**What to produce:** Below are records; how many of their lines contain "close"? Reply with the number and no other words.

+++ Records for this exercise

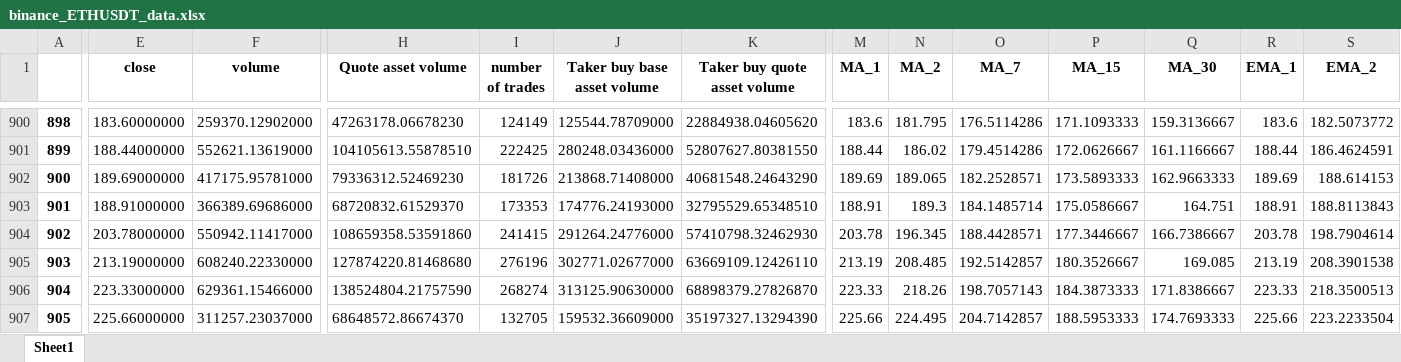
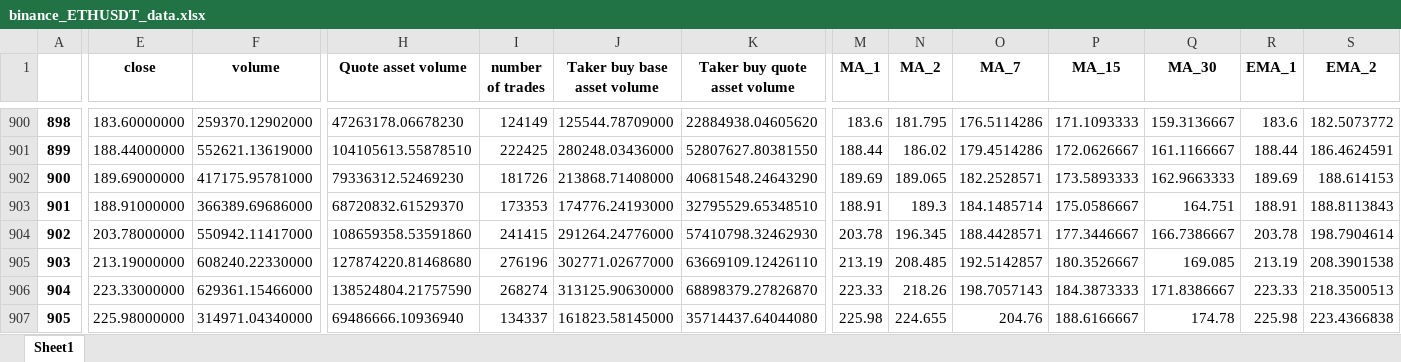
Before and after one commit to SeanHung06/BINANCE, an Excel workbook: binance_ETHUSDT_data.xlsx, sheet Sheet1, drawn as a sheet; only a part is shown, gaps mark what is left out; values as stored, in another font and other column widths than the file's, no borders; the diff covers the shown part only; the diff names each change by its address in the sheet, - before the commit and + after, or states it on an @@ line.

```diff
--- a/binance_ETHUSDT_data.xlsx (sheet Sheet1)
+++ b/binance_ETHUSDT_data.xlsx (sheet Sheet1)
-E907 (close): 225.66000000
+E907 (close): 225.98000000
-F907 (volume): 311257.23037000
+F907 (volume): 314971.04340000
-H907 (Quote asset volume): 68648572.86674370
+H907 (Quote asset volume): 69486666.10936940
-I907 (number of trades): 132705
+I907 (number of trades): 134337
-J907 (Taker buy base asset volume): 159532.36609000
+J907 (Taker buy base asset volume): 161823.58145000
-K907 (Taker buy quote asset volume): 35197327.13294390
+K907 (Taker buy quote asset volume): 35714437.64044080
-M907 (MA_1): 225.66
+M907 (MA_1): 225.98
-N907 (MA_2): 224.495
+N907 (MA_2): 224.655
-O907 (MA_7): 204.7142857
+O907 (MA_7): 204.76
-P907 (MA_15): 188.5953333
+P907 (MA_15): 188.6166667
-Q907 (MA_30): 174.7693333
+Q907 (MA_30): 174.78
-R907 (EMA_1): 225.66
+R907 (EMA_1): 225.98
-S907 (EMA_2): 223.2233504
+S907 (EMA_2): 223.4366838
```
Also changed, not shown: 5 edited cells elsewhere in this sheet, 6 other files.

++++++

**Exercise result:** 2